The Natural History Museum's Wildlife Photographer of the Year showcases the world's best nature photography and photojournalism, offering a global platform for amateur and professional photographers alike. Using photography's unique emotive power to engage and inspire audiences, the 100 images shine a light on stories and species around the world and encourage a future of advocating for the planet.
Among the newly revealed Highly Commended images is thirteen-year-old Arshdeep Singh's image of a douc, a critically-endangered primate, surrounded by the lush and verdant greens of its environment and maintaining eye contact with the viewer. Charlie Hamilton James's image of a lone tree surrounded by the vicious flames of a forest fire stands as a testament to human impact upon the Amazon rainforest and the damage being done to the natural world.
The overall winners, including the prestigious Grand Title winners, will be announced on 13 October. For the first time, the awards ceremony will be conducted virtually from the Natural History Museum's iconic Hintze Hall. Winning images are selected for their creativity, originality, and technical excellence by an international panel of industry experts. This year's competition attracted almost 50,000 entries from professionals and amateurs across the world.
Chair of the judging panel, Roz Kidman Cox, says 'Several of my favourite images from the competition – the ones that I can look at again and again – are among the commended pictures. But then all the commended images are effectively winners, being among the top 100 awarded by the jury out of more than 49,000. The diversity of subjects and styles this year is memorable, with more than 25 different nationalities represented. But what especially stands out are the images from the young photographers – the next generation of image-makers passionate about the natural world.'
Dr Tim Littlewood, Executive Director of Science at the Natural History Museum and member of the judging panel, says, 'This competition has an outstanding reputation in attracting the world's very best photographers, naturalists and young photographers. But there has never been a more vital time for audiences all over the world to reengage with the natural world, and what better way than this inspiring and provocative exhibition. Photography's unique ability to spark conversation and curiosity is certainly special. We hope that this year's exhibition will provide an opportunity for audiences to pause, reflect and ignite a passion of advocating for the natural world.’

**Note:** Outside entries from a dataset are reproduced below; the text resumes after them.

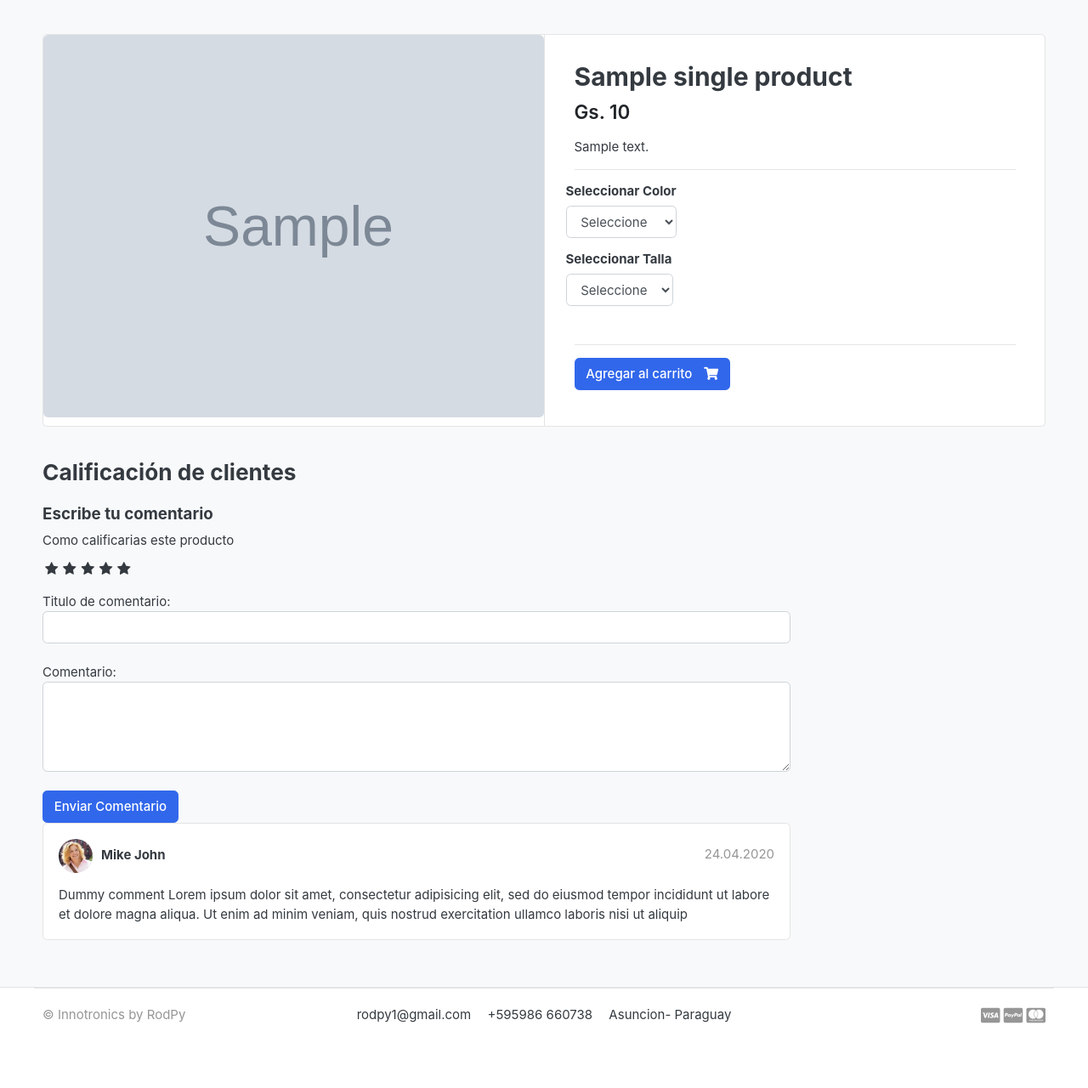
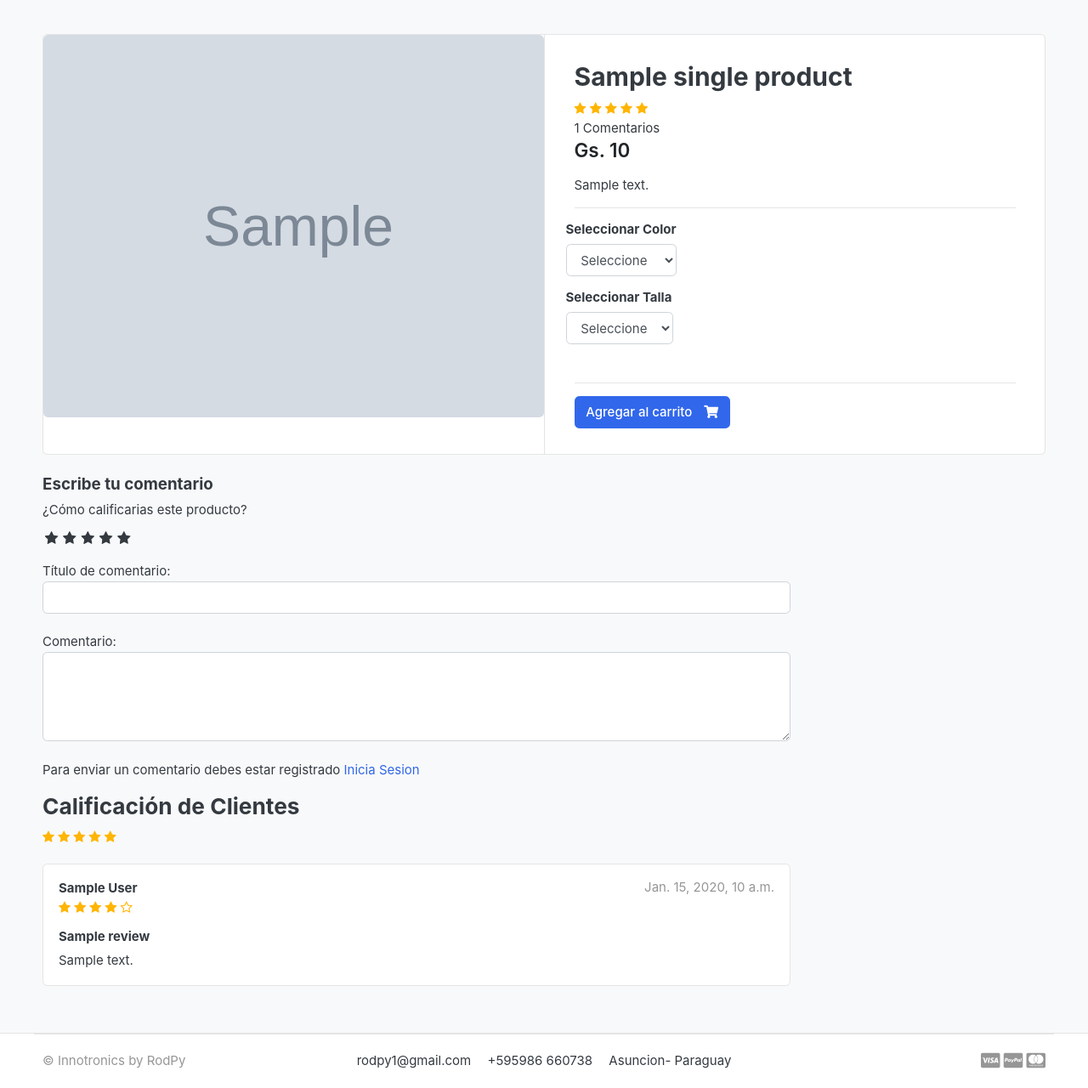
Before and after one commit to RodPy/Raanga_Project, a Django app: template templates/store/product_detail.html in a window 1280 px wide. Shown: the part 118-1398 px from the top of the page at 85% size. Before the commit the page ends 1322 px from the top, so only its background shows below. Run offline with Django 4.2, Linux system fonts and the light colour scheme; the template is opened without the code that fills it: most values are stand-ins (such as "Sample title", 1, 10 or a date in 2020); grey boxes marked "Sample" are stand-in pictures; some libraries are stand-ins or nearby versions; some web fonts are replaced.

Commit message:
Comentarios y reviews ok

```diff
--- a/accounts/models.py
+++ b/accounts/models.py
@@ -38,6 +38,7 @@ class MyAccountManager(BaseUserManager):
         user.save(using=self._db)
         return user
 
+
 class Account(AbstractBaseUser):
     first_name = models.CharField(max_length=50)
     last_name = models.CharField(max_length=50)
@@ -60,6 +61,9 @@ class Account(AbstractBaseUser):
 
     objects= MyAccountManager()
 
+    def full_name(self):
+        return f"{self.first_name} {self.last_name}"
+
     def __str__(self):
         return self.email
 
--- a/raanga/static/css/custom.css
+++ b/raanga/static/css/custom.css
@@ -40,3 +40,8 @@ input:checked + label:hover, input:checked ~label:hover, input:checked ~label:ho
 label:hover ~input:checked ~label{
     color: #cc9000;
 }
+
+.rating-star i{
+    color :#ffb503 !important;
+
+}
--- a/store/urls.py
+++ b/store/urls.py
@@ -11,5 +11,6 @@ urlpatterns = [
     path('category/<slug:category_slug>/', views.store, name='products_by_category'),
     path('category/<slug:category_slug>/<slug:product_slug>/', views.product_detail, name='product_detail'),
     path('search/', views.search, name='search'),
+    path('submit_review/<int:product_id>/', views.submit_review, name='submit_review'),
 
 ]
--- a/store/views.py
+++ b/store/views.py
@@ -54,10 +54,13 @@ def product_detail(request, category_slug, product_slug):
     else:
         orderproduct = None
 
+    reviews = ReviewRating.objects.filter(product_id=single_product.id, status=True)
+
     context={
         'single_product':single_product,
         'in_cart':in_cart,
         'orderproduct': orderproduct,
+        'reviews': reviews,
     }
 
     return render(request, 'store/product_detail.html',context)
--- a/templates/store/product_detail.html
+++ b/templates/store/product_detail.html
@@ -22,6 +22,18 @@
 					<article class="content-body">
 
 						<h2 class="title">{{single_product.product_name}}</h2>
+
+						<div class="rating-star">
+							<span>
+								  <i class="fa fa-star{% if single_product.averageReview < 0.5 %}-o{% elif single_product.averageReview >= 0.5 and single_product.averageReview < 1 %}-half-o {% endif %}" aria-hidden="true"></i>
+								  <i class="fa fa-star{% if single_product.averageReview < 1.5 %}-o{% elif single_product.averageReview >= 1.5 and single_product.averageReview < 2 %}-half-o {% endif %}" aria-hidden="true"></i>
+								  <i class="fa fa-star{% if single_product.averageReview < 2.5 %}-o{% elif single_product.averageReview >= 2.5 and single_product.averageReview < 3 %}-half-o {% endif %}" aria-hidden="true"></i>
+								  <i class="fa fa-star{% if single_product.averageReview < 3.5 %}-o{% elif single_product.averageReview >= 3.5 and single_product.averageReview < 4 %}-half-o {% endif %}" aria-hidden="true"></i>
+								  <i class="fa fa-star{% if single_product.averageReview < 4.5 %}-o{% elif single_product.averageReview >= 4.5 and single_product.averageReview < 5 %}-half-o {% endif %}" aria-hidden="true"></i>
+							</span>
+						</div>
+
+						<span> {{single_product.countReview}} Comentarios </span>
 
 						<div class="mb-3">
 							<var class="price h4">Gs. {{single_product.price}}</var>
@@ -85,17 +97,12 @@
 			<div class="row">
 				<div class="col-md-9">
 
-					<header class="section-heading">
-						<h3>Calificación de clientes </h3>
 
-					</header>
-
-
-					<form action= "" method="post">
+					<form action= "{% url 'submit_review' single_product.id %}" method="post">
 					{% csrf_token %}
 					<h5> Escribe tu comentario </h5>
 					<div class= "">
-						<label for="" >Como calificarias este producto </label>
+						<label for="" >¿Cómo calificarias este producto? </label>
 						<br>
 						<div class="rate">
 							<input type="radio" name="rating" value="5" 	id="rating10"><label for="rating10" title="5"> </label>
@@ -107,40 +114,76 @@
 							<input type="radio" name="rating" value="2" 	id="rating4"><label for="rating4" title="2"> </label>
 							<input type="radio" name="rating" value="1.5" 	id="rating3"><label for="rating3" title="1.5" class="half"> </label>
 							<input type="radio" name="rating" value="1" 	id="rating2"><label for="rating2" title="1"> </label>
+							<input type="radio" name="rating" value="0.5" 	id="rating31"><label for="rating1" title="0.5" class="half"> </label>
+
 						</div>
 						<br>
-						Titulo de comentario:
-						<input type="text" class="form-control" name="subject" value="" >
+						Título de comentario:
+						<input type="text" class="form-control" name="subject" value="">
 						<br>
+
 						Comentario:
-						<textarea name="comentario" rows="4" class="form-control" ></textarea>
+						<textarea name="review" rows="4" class="form-control" ></textarea>
            	 			<br>
-						<input type="submit" class="btn btn-primary" name="subjct" value="Enviar Comentario" >
 
+
+						{% if user.is_authenticated %}
+							{% if orderproduct %}
+								<input type="submit" name="" value="Enviar Comentario" class="btn btn-primary">
+							{% else %}
+								<p>Debe comprar el producto para poder enviar un comentario</p>
+							{% endif %}
+						{% else %}
+							<p>Para enviar un comentario debes estar registrado <span><a href="{% url 'login' %}"> Inicia Sesion </a></span></p>
+						{% endif %}
 					</div>
+
+					{% include 'includes/alerts.html' %}
 					</form>
 
+					<header class="section-heading">
+						<h3>Calificación de Clientes </h3>
 
+						<div class="rating-star">
+							<span>
+								  <i class="fa fa-star{% if single_product.averageReview < 0.5 %}-o{% elif single_product.averageReview >= 0.5 and single_product.averageReview < 1 %}-half-o {% endif %}" aria-hidden="true"></i>
+								  <i class="fa fa-star{% if single_product.averageReview < 1.5 %}-o{% elif single_product.averageReview >= 1.5 and single_product.averageReview < 2 %}-half-o {% endif %}" aria-hidden="true"></i>
+								  <i class="fa fa-star{% if single_product.averageReview < 2.5 %}-o{% elif single_product.averageReview >= 2.5 and single_product.averageReview < 3 %}-half-o {% endif %}" aria-hidden="true"></i>
+								  <i class="fa fa-star{% if single_product.averageReview < 3.5 %}-o{% elif single_product.averageReview >= 3.5 and single_product.averageReview < 4 %}-half-o {% endif %}" aria-hidden="true"></i>
+								  <i class="fa fa-star{% if single_product.averageReview < 4.5 %}-o{% elif single_product.averageReview >= 4.5 and single_product.averageReview < 5 %}-half-o {% endif %}" aria-hidden="true"></i>
+							</span>
+						</div>
+
+
+
+					</header>
+
+
+					{% for review in reviews %}
 					<article class="box mb-3">
 					  <div class="icontext w-100">
-							<img src="./images/avatars/avatar1.jpg" class="img-xs icon
-								rounded-circle">
 						<div class="text">
-								<span class="date text-muted float-md-right">24.04.2020 </span>
-								<h6 class="mb-1">Mike John </h6>
-
+						  <span class="date text-muted float-md-right">{{ review.update_at }}</span>
+						  <h6 class="mb-1">{{ review.user.full_name }}</h6>
+						  <div class="rating-star">
+							  <span>
+									<i class="fa fa-star{% if review.rating == 0.5 %}-half-o{% elif review.rating < 1 %}-o {% endif %}" aria-hidden="true"></i>
+									<i class="fa fa-star{% if review.rating == 1.5 %}-half-o{% elif review.rating < 2 %}-o {% endif %}" aria-hidden="true"></i>
+									<i class="fa fa-star{% if review.rating == 2.5 %}-half-o{% elif review.rating < 2 %}-o {% endif %}" aria-hidden="true"></i>
+									<i class="fa fa-star{% if review.rating == 3.5 %}-half-o{% elif review.rating < 4 %}-o {% endif %}" aria-hidden="true"></i>
+									<i class="fa fa-star{% if review.rating == 4.5 %}-half-o{% elif review.rating < 5 %}-o {% endif %}" aria-hidden="true"></i>
+							  </span>
+						  </div>
 						</div>
 					  </div> <!-- icontext.// -->
 					  <div class="mt-3">
+						<h6>{{ review.subject }}</h6>
 						<p>
-								Dummy comment Lorem ipsum dolor sit amet, consectetur adipisicing elit,
-								sed do eiusmod
-								tempor incididunt ut labore et dolore magna aliqua. Ut enim ad minim
-								veniam,
-								quis nostrud exercitation ullamco laboris nisi ut aliquip
+						  {{ review.review }}
 						</p>
 					  </div>
 					</article>
+					{% endfor %}
 
 
 
```
Also changed, not shown: store/models.py (+15 -2 lines), db.sqlite3, store/migrations/0004_rename_prodict_reviewrating_product.py (added). Lines whose indentation alone changed are shown as unchanged.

After the flagship exhibition is unveiled at the competition's home, the Natural History Museum, the images will embark on a UK and international tour, bringing the beauty and fragility of the natural world to millions of people.
Associate sponsors for the upcoming exhibition at the Natural History Museum
Dates and times: Friday 16 October 2020 – Sunday 06 June 2021
11.00-17.50 (last admission at 17.15)
Tickets go on sale to members and supporters on the 1st of September, to ticket
holders for WPY55 who were unable to attend the exhibition due lockdown on the 2nd
and on general sale on the 3rd.
To book tickets: https://www.nhm.ac.uk/visit/exhibitions/wildlife-photographer-of-theyear.
Prices from: Adult £16.50*, child £9.95*, concession £13.25*
Visitor Enquiries: 020 7942 500
Online booking is required for entry.
* Prices including optional Gift Aid donation to the Museum.
Competition opens for entries
The fifty-seventh Wildlife Photographer of the Year competition will open for entries on Monday 19 October 2020 and close at 11.30am GMT on Thursday 10 December 2020. Open to everyone, the competition is judged anonymously and welcomes entries from photographers of all ages and abilities. This year will see new categories added to the competition to encourage entries focussed on our impact on the planet: http://www.nhm.ac.uk/visit/wpy/competition.html